On Sunday, he hopes to witness another milestone: a presidential election meant to lead to Democratic Republic of Congo’s first democratic transfer of power. But like many, he’s keeping his expectations in check.
Ndaywel has lived in hiding since last year because of his work with a Catholic group that has organised protests against President Joseph Kabila, who is stepping aside after nearly 18 years in power.
For many of Congo’s 80million citizens, half of whom are registered to vote, the election offers a chance to draw a line under decades of conflict and economic stagnation.
Repeated crises have left the country mired in poverty and 15million in need of food aid. The vote to replace Kabila, who succeeded his assassinated father in 2001, was first scheduled for 2016 but repeatedly delayed.
Kabila’s opponents accused him of trying to cling to power with security forces shooting dead dozens of people protesting against him. The violence raised fears of a slide back into conflict that killed millions.
When Kabila finally announced in August that he would step down, for some Congolese, most of whom live on less than $2 (R14) a day, it was a rare glimmer of hope.

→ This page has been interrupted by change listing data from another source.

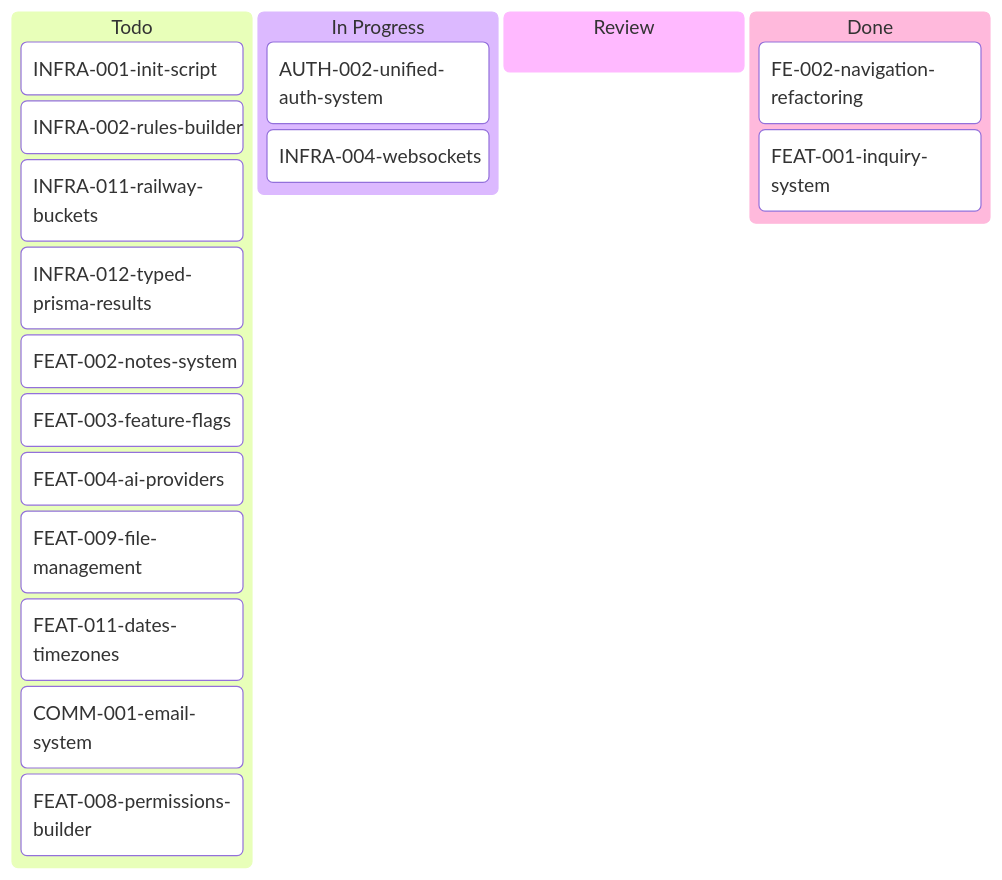
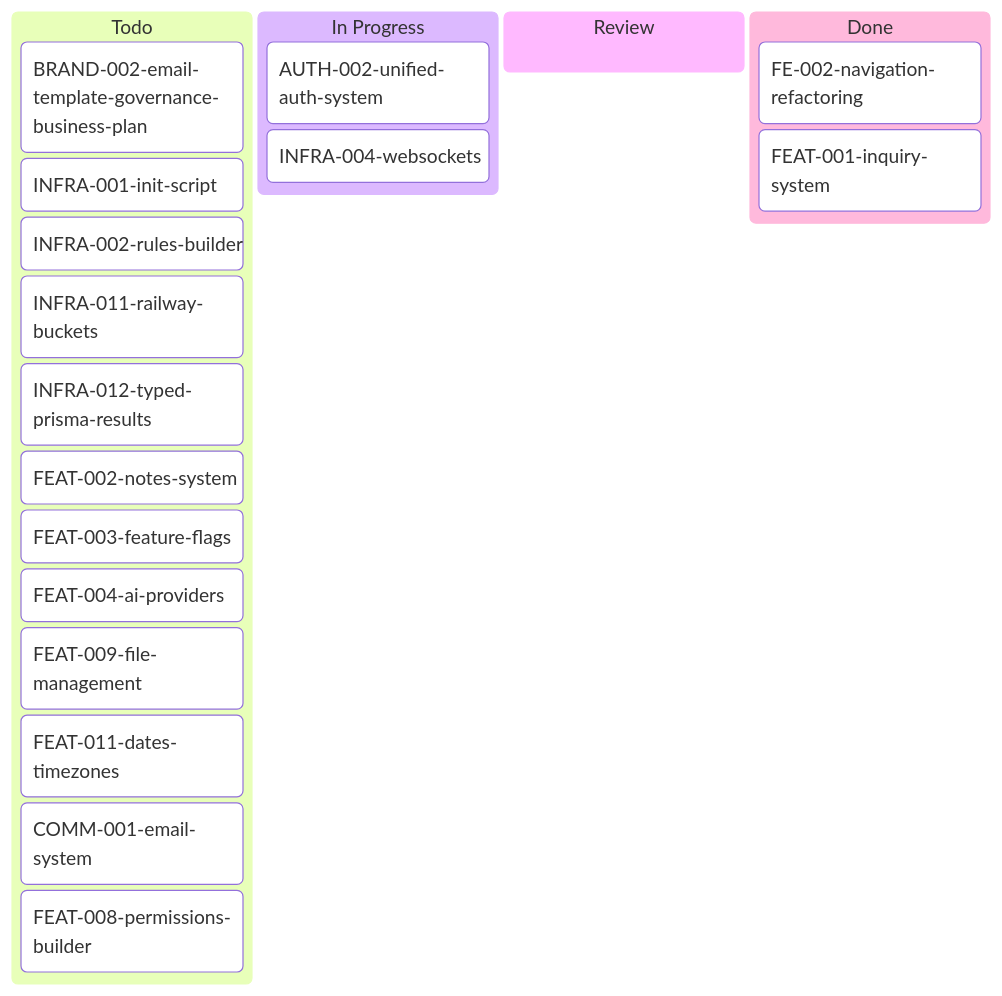
The diagram in tickets/kanban-aron.md (inixiative/template), drawn with Mermaid before and after one commit. The commit also changed other lines of this file and 1 other file, not shown here.

First line of the commit message:
Add BRAND-002: business plan for email template governance product

````diff
--- a/tickets/kanban-aron.md
+++ b/tickets/kanban-aron.md
@@ -3,27 +3,28 @@
 ```mermaid
 ---
 config:
   kanban:
     ticketBaseUrl: 'https://github.com/yourorg/template/blob/main/tickets/#TICKET#'
 ---
 kanban
   Todo
+    BRAND-002-email-template-governance-business-plan
     INFRA-001-init-script
     INFRA-002-rules-builder
     INFRA-011-railway-buckets
     INFRA-012-typed-prisma-results
     FEAT-002-notes-system
     FEAT-003-feature-flags
     FEAT-004-ai-providers
     FEAT-009-file-management
     FEAT-011-dates-timezones
     COMM-001-email-system
     FEAT-008-permissions-builder
   In Progress
     AUTH-002-unified-auth-system
     INFRA-004-websockets
   Review
   Done
     FE-002-navigation-refactoring
     FEAT-001-inquiry-system
 ```
````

Campaigning for Sunday’s vote turned violent last week when security forces cracked down on opposition supporters, killing at least seven. And a fire destroyed 8000 of 10000 voting machines earmarked for Kinshasa. Kabila’s opponents accuse authorities of conspiring to rig the election with untested electronic voting machines. The DRC election has been postponed for at least a week. Reuters